** Given data follows **
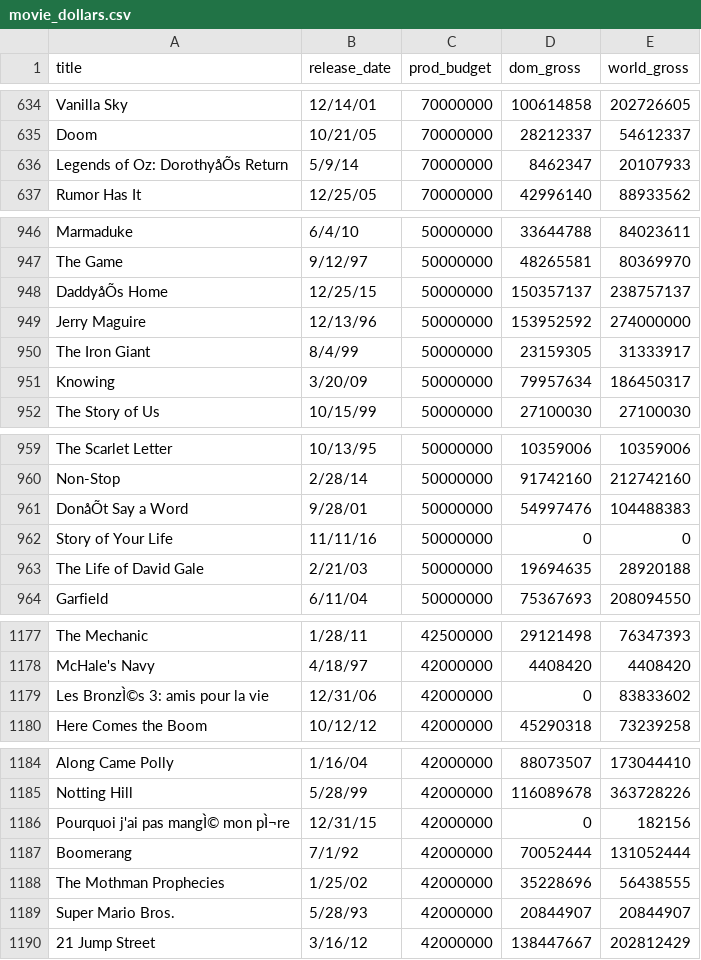
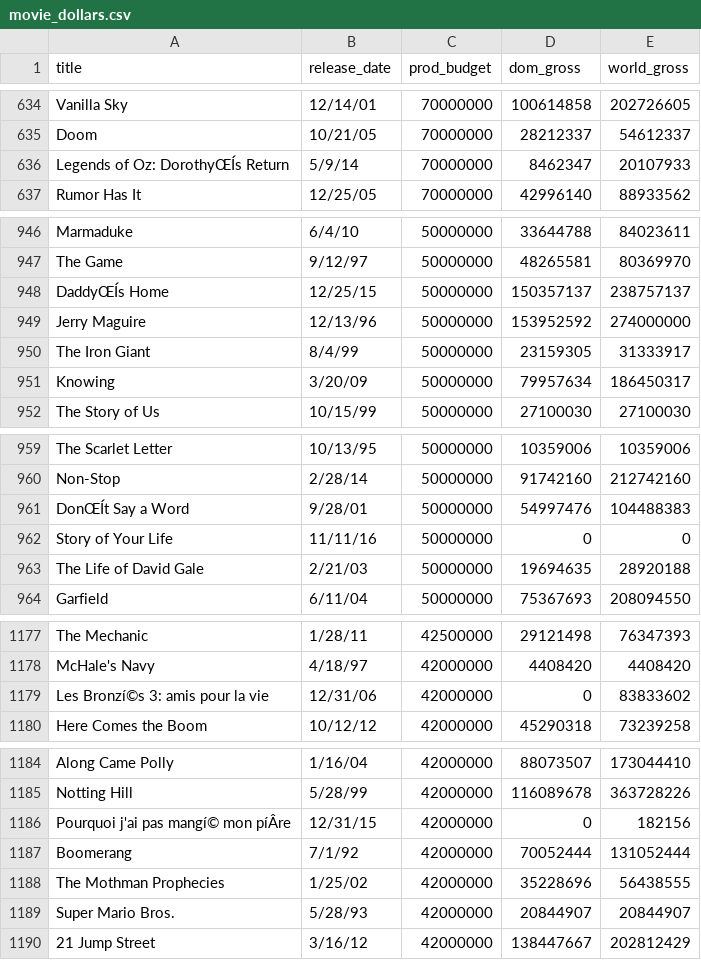
Before and after one commit to bryantbiggs/movie_torrents, a CSV file: data/movie_dollars.csv, drawn as a sheet; only a part is shown, gaps mark what is left out; the diff covers the shown part only.

```diff
--- a/data/movie_dollars.csv
+++ b/data/movie_dollars.csv
@@ -635,3 +635,3 @@ Vanilla Sky,12/14/01,70000000,100614858,202726605
 Doom,10/21/05,70000000,28212337,54612337
-Legends of Oz: DorothyåÕs Return,5/9/14,70000000,8462347,20107933
+Legends of Oz: DorothyŒÍs Return,5/9/14,70000000,8462347,20107933
 Rumor Has It,12/25/05,70000000,42996140,88933562
@@ -947,3 +947,3 @@ Marmaduke,6/4/10,50000000,33644788,84023611
 The Game,9/12/97,50000000,48265581,80369970
-DaddyåÕs Home,12/25/15,50000000,150357137,238757137
+DaddyŒÍs Home,12/25/15,50000000,150357137,238757137
 Jerry Maguire,12/13/96,50000000,153952592,274000000
@@ -960,3 +960,3 @@ The Scarlet Letter,10/13/95,50000000,10359006,10359006
 Non-Stop,2/28/14,50000000,91742160,212742160
-DonåÕt Say a Word,9/28/01,50000000,54997476,104488383
+DonŒÍt Say a Word,9/28/01,50000000,54997476,104488383
 Story of Your Life,11/11/16,50000000,0,0
@@ -1178,3 +1178,3 @@ The Mechanic,1/28/11,42500000,29121498,76347393
 McHale's Navy,4/18/97,42000000,4408420,4408420
-Les BronzÌ©s 3: amis pour la vie,12/31/06,42000000,0,83833602
+Les Bronzí©s 3: amis pour la vie,12/31/06,42000000,0,83833602
 Here Comes the Boom,10/12/12,42000000,45290318,73239258
@@ -1185,3 +1185,3 @@ Along Came Polly,1/16/04,42000000,88073507,173044410
 Notting Hill,5/28/99,42000000,116089678,363728226
-Pourquoi j'ai pas mangÌ© mon pÌ¬re,12/31/15,42000000,0,182156
+Pourquoi j'ai pas mangí© mon píÂre,12/31/15,42000000,0,182156
 Boomerang,7/1/92,42000000,70052444,131052444
```
Also changed, not shown: 53 edited cells elsewhere in this file, 1 other file.
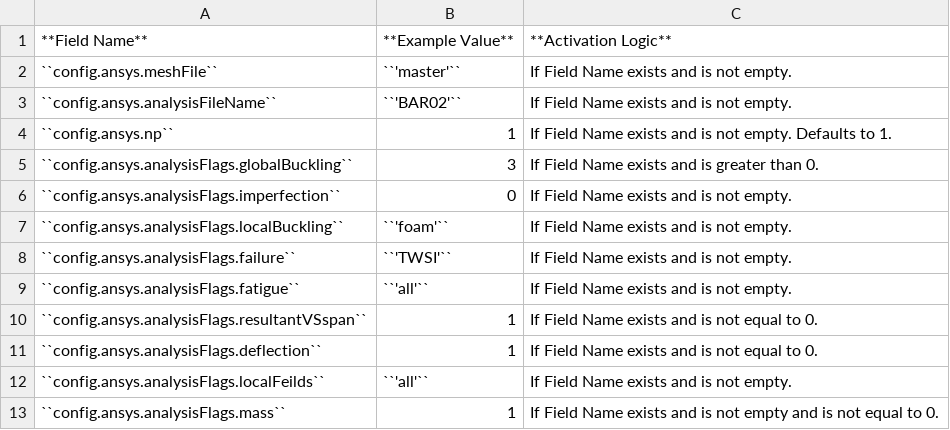
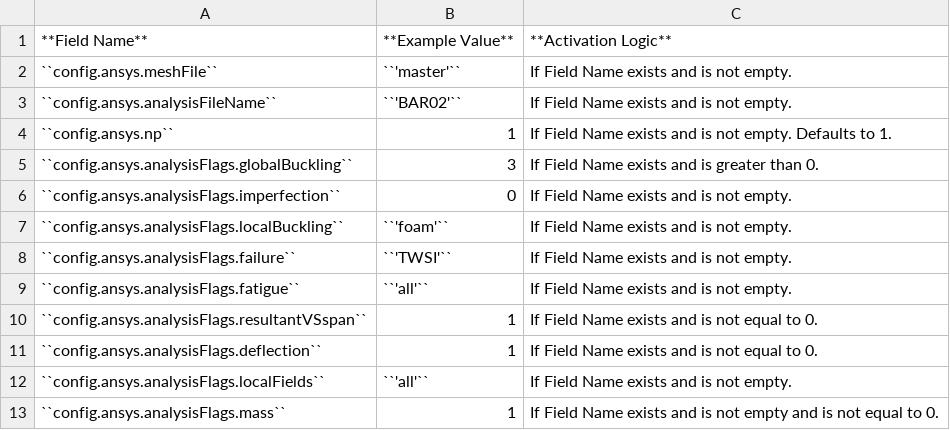
Before and after one commit to sandialabs/NuMAD, a CSV file: docs/user/configTable.csv, drawn as a sheet.

Commit message:
Edited NuMAD documentation/added ANSYS path to paths

```diff
--- a/docs/user/configTable.csv
+++ b/docs/user/configTable.csv
@@ -11,3 +11,3 @@
 ``config.ansys.analysisFlags.deflection``,1,If Field Name exists and is not equal to 0.
-``config.ansys.analysisFlags.localFeilds``,``'all'``,If Field Name exists and is not empty.
+``config.ansys.analysisFlags.localFields``,``'all'``,If Field Name exists and is not empty.
 ``config.ansys.analysisFlags.mass``,1,If Field Name exists and is not empty and is not equal to 0.
```
Also changed, not shown: 4 other files.
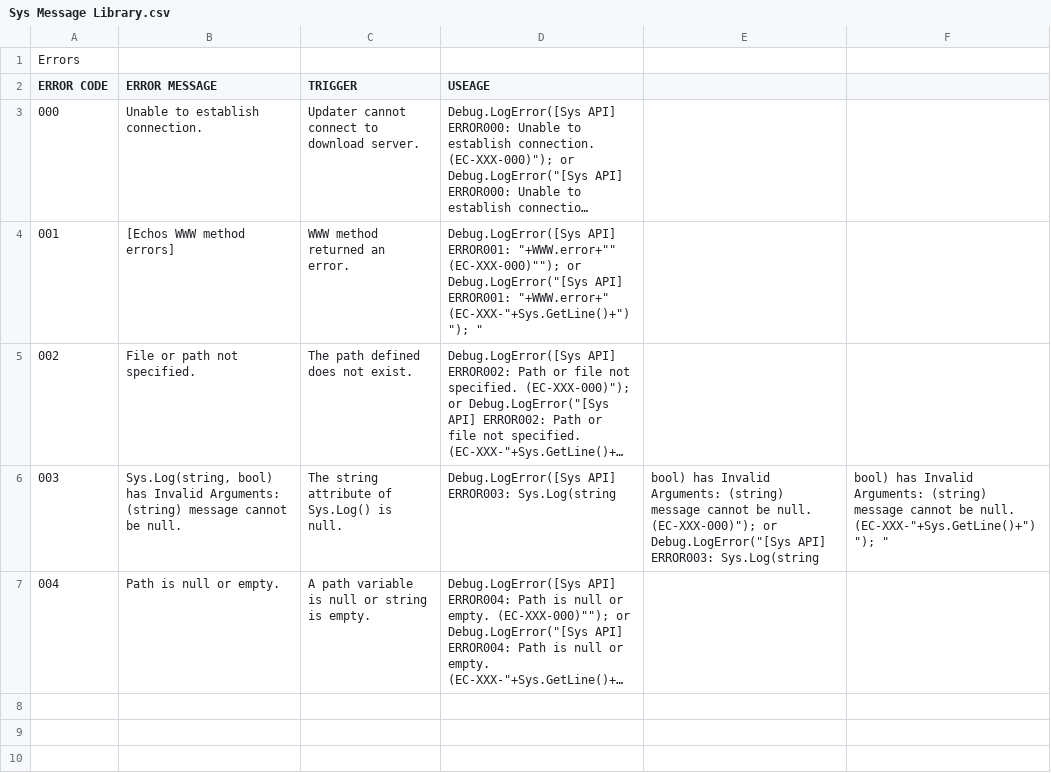
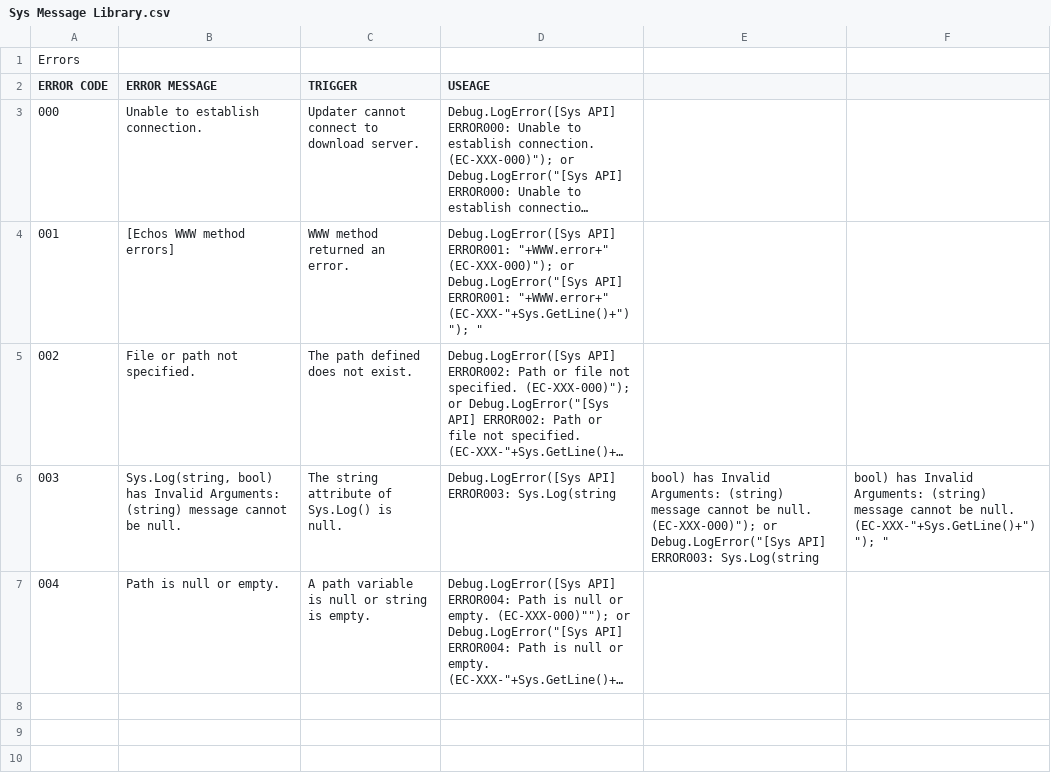
Before and after one commit to Alpaca-Studio/UnitySysAPI, a CSV file: Documentation/Misc/Sys Message Library.csv, drawn as a sheet; only a part is shown; long unchanged cells end in …; the diff names each change by its address in the sheet, - before the commit and + after, or states it on an @@ line.

Commit message:
Update Sys Message Library.csv

```diff
--- a/Documentation/Misc/Sys Message Library.csv
+++ b/Documentation/Misc/Sys Message Library.csv
-D4 (USEAGE): …API] ERROR001: "+WWW.error+"" (EC-XXX-000)""); or Debug.LogError("[Sys…
+D4 (USEAGE): …API] ERROR001: "+WWW.error+" (EC-XXX-000)"); or Debug.LogError("[Sys…
```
** End of Given data **
● **Goal of the exercise**:
Scan the records above for the string "analysisFlags", then copy each line where it turns up.

● **Answer area**:
 ``config.ansys.analysisFlags.deflection``,1,If Field Name exists and is not equal to 0.
-``config.ansys.analysisFlags.localFeilds``,``'all'``,If Field Name exists and is not empty.
+``config.ansys.analysisFlags.localFields``,``'all'``,If Field Name exists and is not empty.
 ``config.ansys.analysisFlags.mass``,1,If Field Name exists and is not empty and is not equal to 0.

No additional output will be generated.